** ASSIGNED TASK **
Look through the data below, and copy each line that carries the word "import".

:: INFORMATION PROVIDED ::

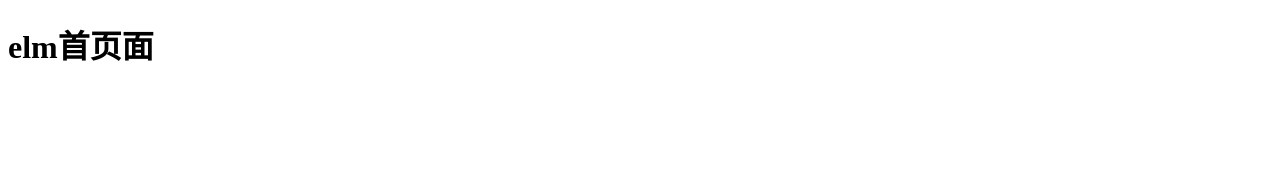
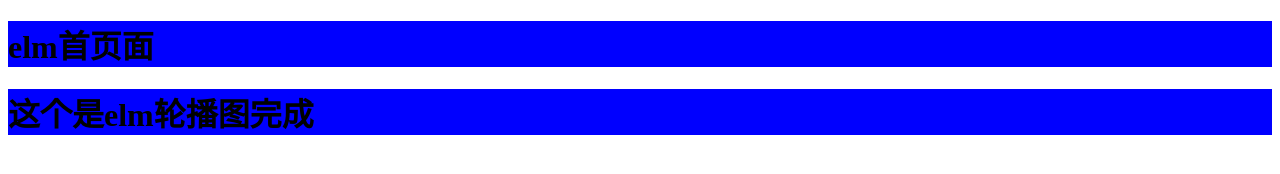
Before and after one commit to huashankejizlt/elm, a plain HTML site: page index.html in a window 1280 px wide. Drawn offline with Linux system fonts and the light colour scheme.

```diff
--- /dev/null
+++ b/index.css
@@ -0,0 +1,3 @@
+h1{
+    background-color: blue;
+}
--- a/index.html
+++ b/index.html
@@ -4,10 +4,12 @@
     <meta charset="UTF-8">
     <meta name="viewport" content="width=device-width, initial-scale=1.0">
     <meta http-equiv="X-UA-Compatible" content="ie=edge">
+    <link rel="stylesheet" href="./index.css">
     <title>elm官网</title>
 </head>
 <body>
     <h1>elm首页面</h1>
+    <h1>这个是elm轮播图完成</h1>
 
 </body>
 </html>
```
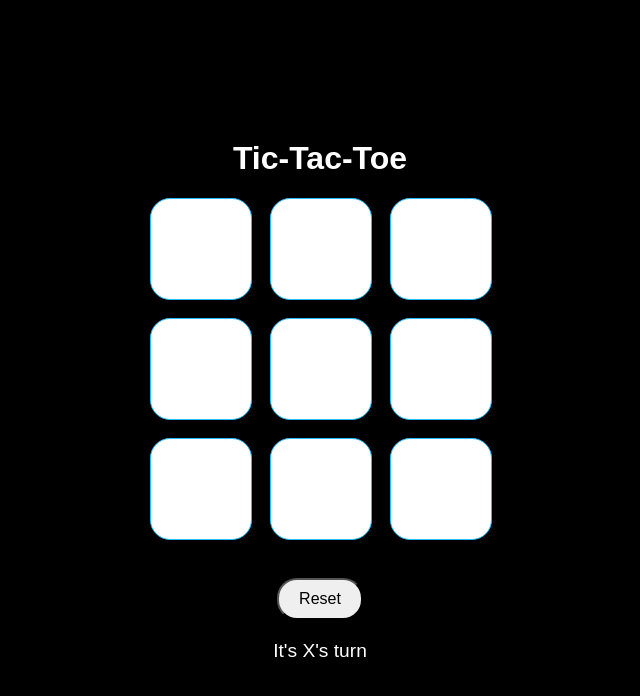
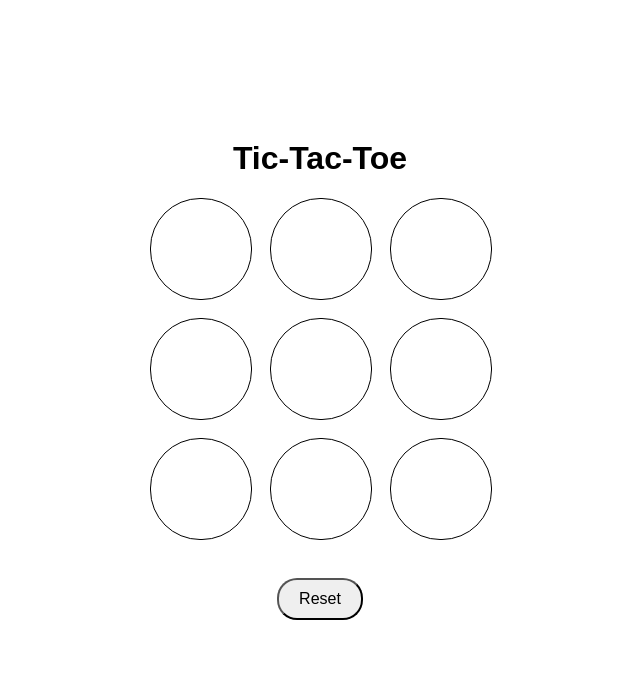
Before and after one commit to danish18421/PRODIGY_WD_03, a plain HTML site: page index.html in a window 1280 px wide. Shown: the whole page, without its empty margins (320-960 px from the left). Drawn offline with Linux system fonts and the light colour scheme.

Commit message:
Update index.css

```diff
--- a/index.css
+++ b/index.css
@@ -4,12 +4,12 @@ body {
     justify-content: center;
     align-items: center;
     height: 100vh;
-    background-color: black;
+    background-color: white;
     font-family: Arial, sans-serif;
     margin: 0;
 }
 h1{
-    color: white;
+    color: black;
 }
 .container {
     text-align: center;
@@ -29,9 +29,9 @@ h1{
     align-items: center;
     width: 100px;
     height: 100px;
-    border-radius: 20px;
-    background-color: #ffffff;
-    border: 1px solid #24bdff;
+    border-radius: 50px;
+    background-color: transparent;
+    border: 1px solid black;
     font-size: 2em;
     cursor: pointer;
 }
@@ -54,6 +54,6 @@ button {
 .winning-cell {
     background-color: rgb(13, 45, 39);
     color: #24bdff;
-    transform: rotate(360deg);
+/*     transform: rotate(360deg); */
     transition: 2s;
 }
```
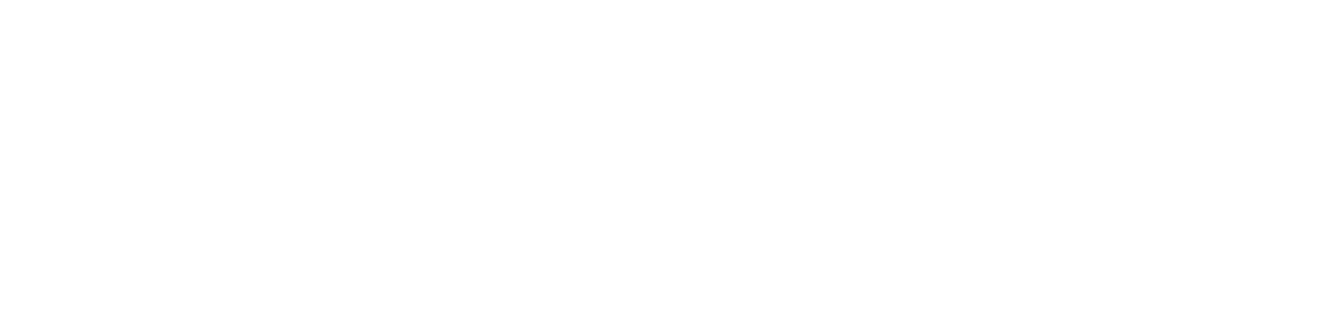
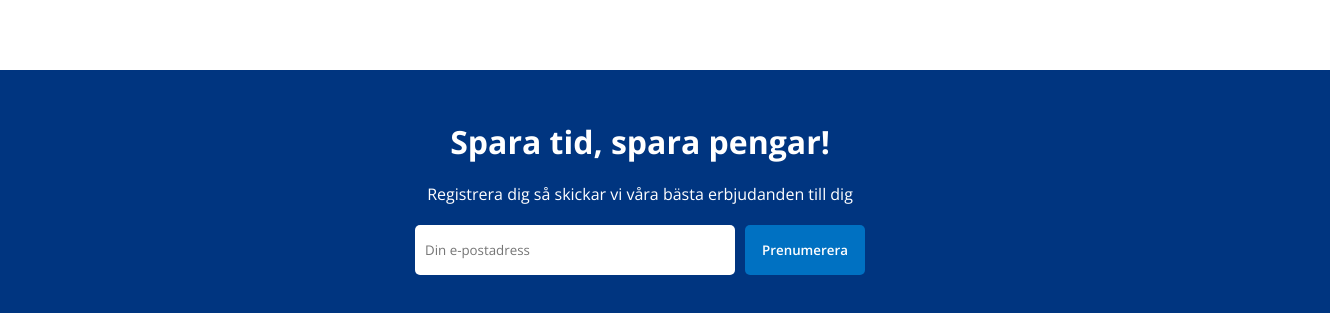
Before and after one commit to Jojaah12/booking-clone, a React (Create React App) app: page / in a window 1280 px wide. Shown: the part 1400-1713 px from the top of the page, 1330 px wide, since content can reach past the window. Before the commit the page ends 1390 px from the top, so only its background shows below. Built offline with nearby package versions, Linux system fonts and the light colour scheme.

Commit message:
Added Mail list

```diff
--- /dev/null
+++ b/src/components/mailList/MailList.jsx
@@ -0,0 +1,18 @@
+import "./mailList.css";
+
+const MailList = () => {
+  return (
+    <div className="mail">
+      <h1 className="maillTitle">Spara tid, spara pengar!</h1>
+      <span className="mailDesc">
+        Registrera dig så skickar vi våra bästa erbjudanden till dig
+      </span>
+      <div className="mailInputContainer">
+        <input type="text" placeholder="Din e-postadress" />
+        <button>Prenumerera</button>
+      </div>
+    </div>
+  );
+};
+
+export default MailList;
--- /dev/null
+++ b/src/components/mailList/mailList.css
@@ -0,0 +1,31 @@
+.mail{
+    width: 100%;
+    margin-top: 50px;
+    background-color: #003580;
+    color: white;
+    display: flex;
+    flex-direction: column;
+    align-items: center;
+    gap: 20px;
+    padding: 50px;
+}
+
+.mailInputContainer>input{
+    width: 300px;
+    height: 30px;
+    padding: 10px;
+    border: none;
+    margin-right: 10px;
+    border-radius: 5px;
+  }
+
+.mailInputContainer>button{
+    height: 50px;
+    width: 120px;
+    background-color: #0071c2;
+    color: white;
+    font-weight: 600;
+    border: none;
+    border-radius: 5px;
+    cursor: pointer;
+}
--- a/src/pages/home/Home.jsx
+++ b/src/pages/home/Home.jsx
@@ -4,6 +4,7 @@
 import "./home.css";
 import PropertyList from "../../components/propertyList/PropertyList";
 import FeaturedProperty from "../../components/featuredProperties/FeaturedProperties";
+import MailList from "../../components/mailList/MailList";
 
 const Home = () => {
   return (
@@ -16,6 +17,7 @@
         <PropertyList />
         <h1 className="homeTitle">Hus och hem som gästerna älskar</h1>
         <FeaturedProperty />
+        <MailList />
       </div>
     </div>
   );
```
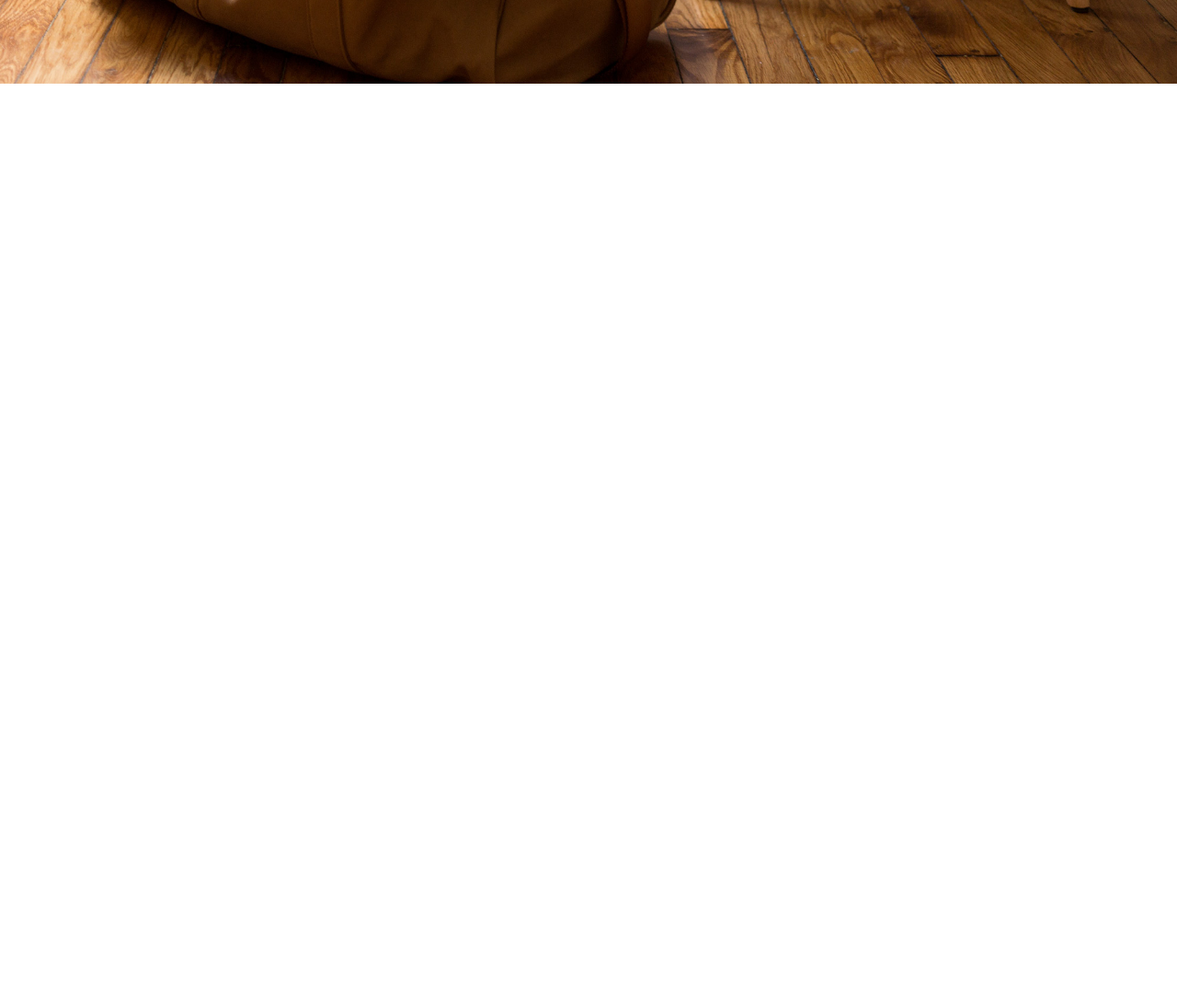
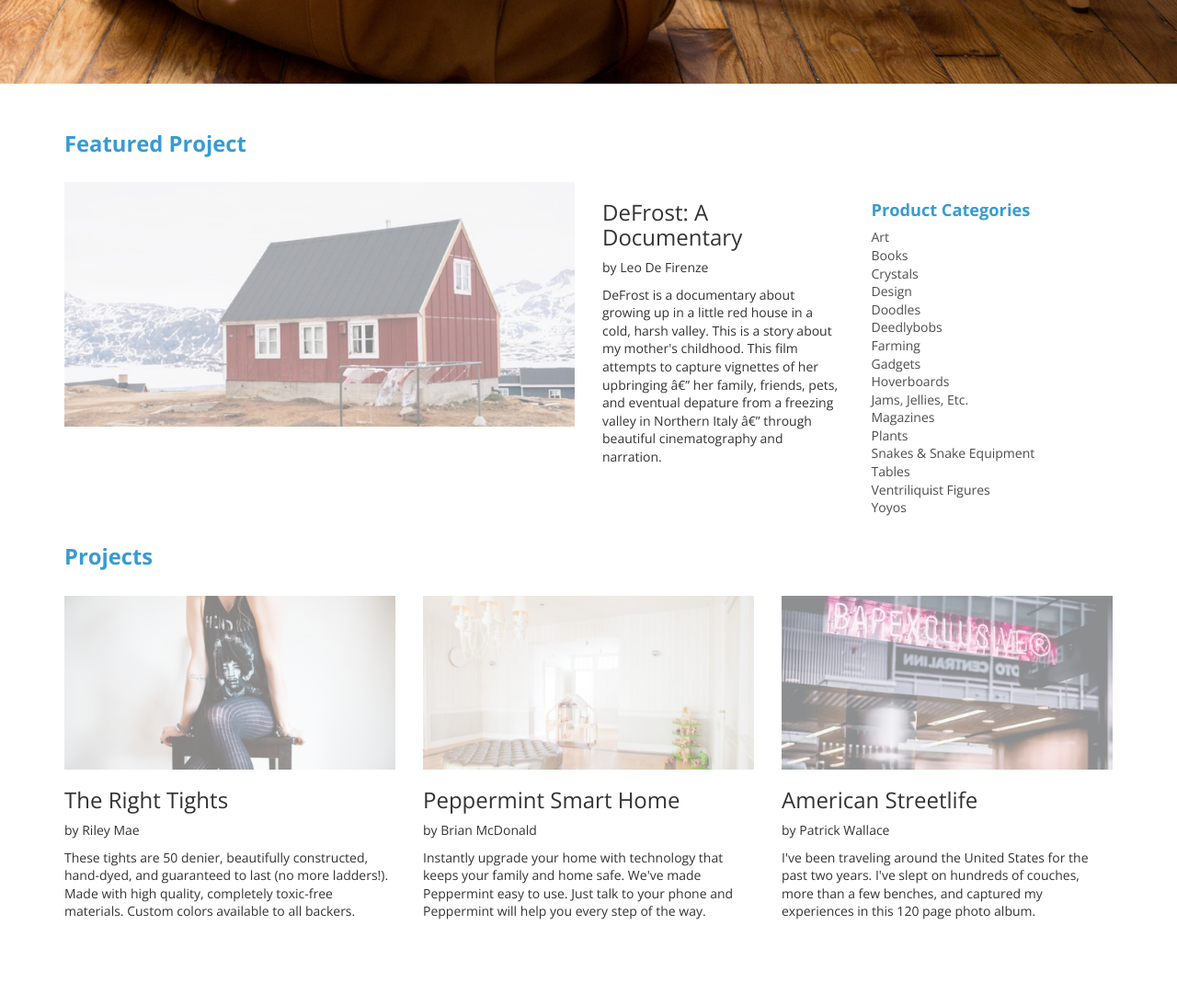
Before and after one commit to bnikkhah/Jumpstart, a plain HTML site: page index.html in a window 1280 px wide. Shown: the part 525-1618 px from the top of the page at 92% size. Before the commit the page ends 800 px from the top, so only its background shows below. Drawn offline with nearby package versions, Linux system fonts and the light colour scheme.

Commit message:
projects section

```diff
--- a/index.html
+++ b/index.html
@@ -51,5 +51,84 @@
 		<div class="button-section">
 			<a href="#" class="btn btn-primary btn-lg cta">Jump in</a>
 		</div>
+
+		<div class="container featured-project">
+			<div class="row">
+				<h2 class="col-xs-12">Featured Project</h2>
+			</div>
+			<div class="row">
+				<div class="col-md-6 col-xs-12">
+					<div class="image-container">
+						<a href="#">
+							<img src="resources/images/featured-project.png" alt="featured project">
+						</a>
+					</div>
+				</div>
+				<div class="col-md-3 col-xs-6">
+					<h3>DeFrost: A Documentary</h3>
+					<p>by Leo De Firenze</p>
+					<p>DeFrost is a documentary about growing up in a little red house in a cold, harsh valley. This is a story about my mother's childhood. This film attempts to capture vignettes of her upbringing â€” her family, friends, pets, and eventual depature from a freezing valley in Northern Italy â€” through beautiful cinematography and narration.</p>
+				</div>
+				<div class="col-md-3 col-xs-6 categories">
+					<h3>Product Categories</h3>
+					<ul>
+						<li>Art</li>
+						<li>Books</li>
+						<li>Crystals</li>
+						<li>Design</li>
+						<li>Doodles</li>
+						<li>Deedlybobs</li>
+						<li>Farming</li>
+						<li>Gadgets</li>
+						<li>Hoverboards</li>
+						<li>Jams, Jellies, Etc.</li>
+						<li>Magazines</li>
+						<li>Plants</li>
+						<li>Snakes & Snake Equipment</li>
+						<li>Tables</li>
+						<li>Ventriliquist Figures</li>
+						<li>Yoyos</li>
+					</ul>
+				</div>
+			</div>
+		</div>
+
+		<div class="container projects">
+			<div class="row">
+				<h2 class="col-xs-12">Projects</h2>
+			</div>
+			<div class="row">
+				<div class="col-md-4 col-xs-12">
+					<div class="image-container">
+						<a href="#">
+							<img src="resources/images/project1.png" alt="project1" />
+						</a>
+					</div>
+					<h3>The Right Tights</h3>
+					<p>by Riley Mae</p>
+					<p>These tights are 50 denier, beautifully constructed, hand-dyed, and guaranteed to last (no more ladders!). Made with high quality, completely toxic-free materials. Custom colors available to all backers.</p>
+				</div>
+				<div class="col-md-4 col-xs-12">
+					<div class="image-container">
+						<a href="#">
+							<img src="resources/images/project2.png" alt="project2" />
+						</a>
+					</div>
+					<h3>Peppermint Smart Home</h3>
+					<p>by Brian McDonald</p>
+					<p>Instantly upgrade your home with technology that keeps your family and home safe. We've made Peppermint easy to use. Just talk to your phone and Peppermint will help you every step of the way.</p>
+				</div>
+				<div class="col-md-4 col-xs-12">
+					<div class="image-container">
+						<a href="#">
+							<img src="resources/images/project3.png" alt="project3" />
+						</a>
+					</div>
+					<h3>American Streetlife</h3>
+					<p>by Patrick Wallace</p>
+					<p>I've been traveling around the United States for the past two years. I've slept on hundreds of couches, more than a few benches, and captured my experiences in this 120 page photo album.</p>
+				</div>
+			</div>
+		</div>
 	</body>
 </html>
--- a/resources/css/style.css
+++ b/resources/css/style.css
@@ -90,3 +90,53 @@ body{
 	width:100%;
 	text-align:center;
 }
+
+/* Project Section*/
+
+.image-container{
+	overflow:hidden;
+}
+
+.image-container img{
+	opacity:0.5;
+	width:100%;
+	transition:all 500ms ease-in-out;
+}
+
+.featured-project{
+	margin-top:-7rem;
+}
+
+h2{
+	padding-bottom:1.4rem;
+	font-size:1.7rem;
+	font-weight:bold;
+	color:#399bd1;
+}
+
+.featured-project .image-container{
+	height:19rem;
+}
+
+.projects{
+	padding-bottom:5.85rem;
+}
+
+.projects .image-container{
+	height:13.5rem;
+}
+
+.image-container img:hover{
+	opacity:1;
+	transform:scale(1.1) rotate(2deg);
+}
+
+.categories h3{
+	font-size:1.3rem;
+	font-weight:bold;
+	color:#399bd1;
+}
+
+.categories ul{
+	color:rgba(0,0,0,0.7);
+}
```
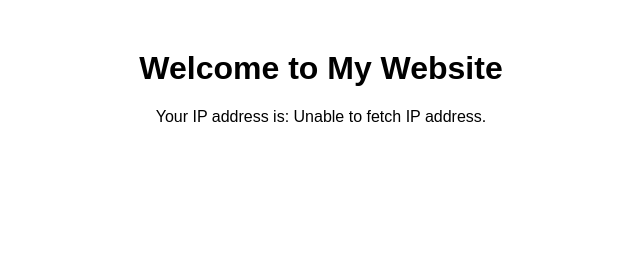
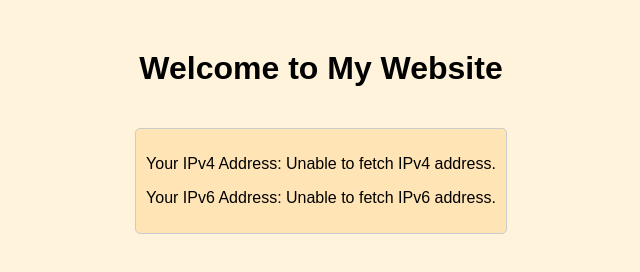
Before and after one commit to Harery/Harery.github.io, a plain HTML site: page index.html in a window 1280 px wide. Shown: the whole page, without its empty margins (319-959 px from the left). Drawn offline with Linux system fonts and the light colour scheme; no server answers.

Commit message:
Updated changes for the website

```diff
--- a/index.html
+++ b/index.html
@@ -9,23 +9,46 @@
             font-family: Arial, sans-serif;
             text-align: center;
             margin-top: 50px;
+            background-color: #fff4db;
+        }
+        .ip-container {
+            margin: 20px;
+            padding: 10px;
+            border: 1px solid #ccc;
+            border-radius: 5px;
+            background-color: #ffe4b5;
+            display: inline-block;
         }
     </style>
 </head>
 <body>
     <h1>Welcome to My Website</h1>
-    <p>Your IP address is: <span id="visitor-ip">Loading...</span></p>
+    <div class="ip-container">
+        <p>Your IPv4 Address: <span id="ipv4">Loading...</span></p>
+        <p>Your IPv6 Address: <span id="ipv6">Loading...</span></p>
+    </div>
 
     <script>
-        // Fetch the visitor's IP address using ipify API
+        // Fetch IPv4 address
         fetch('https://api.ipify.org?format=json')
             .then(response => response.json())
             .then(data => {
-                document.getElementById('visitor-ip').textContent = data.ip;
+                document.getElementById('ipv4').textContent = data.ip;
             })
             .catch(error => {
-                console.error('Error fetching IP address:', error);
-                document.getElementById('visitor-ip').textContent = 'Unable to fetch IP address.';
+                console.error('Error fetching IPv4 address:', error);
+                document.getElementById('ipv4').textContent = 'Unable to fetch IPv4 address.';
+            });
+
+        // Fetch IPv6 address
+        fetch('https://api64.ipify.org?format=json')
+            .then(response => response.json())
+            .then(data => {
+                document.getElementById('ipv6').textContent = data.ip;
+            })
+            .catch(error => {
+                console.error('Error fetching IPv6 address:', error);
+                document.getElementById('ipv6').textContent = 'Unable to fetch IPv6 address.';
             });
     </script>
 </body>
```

:::

** TASK RESPONSE **
+import "./mailList.css";
 import "./home.css";
 import PropertyList from "../../components/propertyList/PropertyList";
 import FeaturedProperty from "../../components/featuredProperties/FeaturedProperties";
+import MailList from "../../components/mailList/MailList";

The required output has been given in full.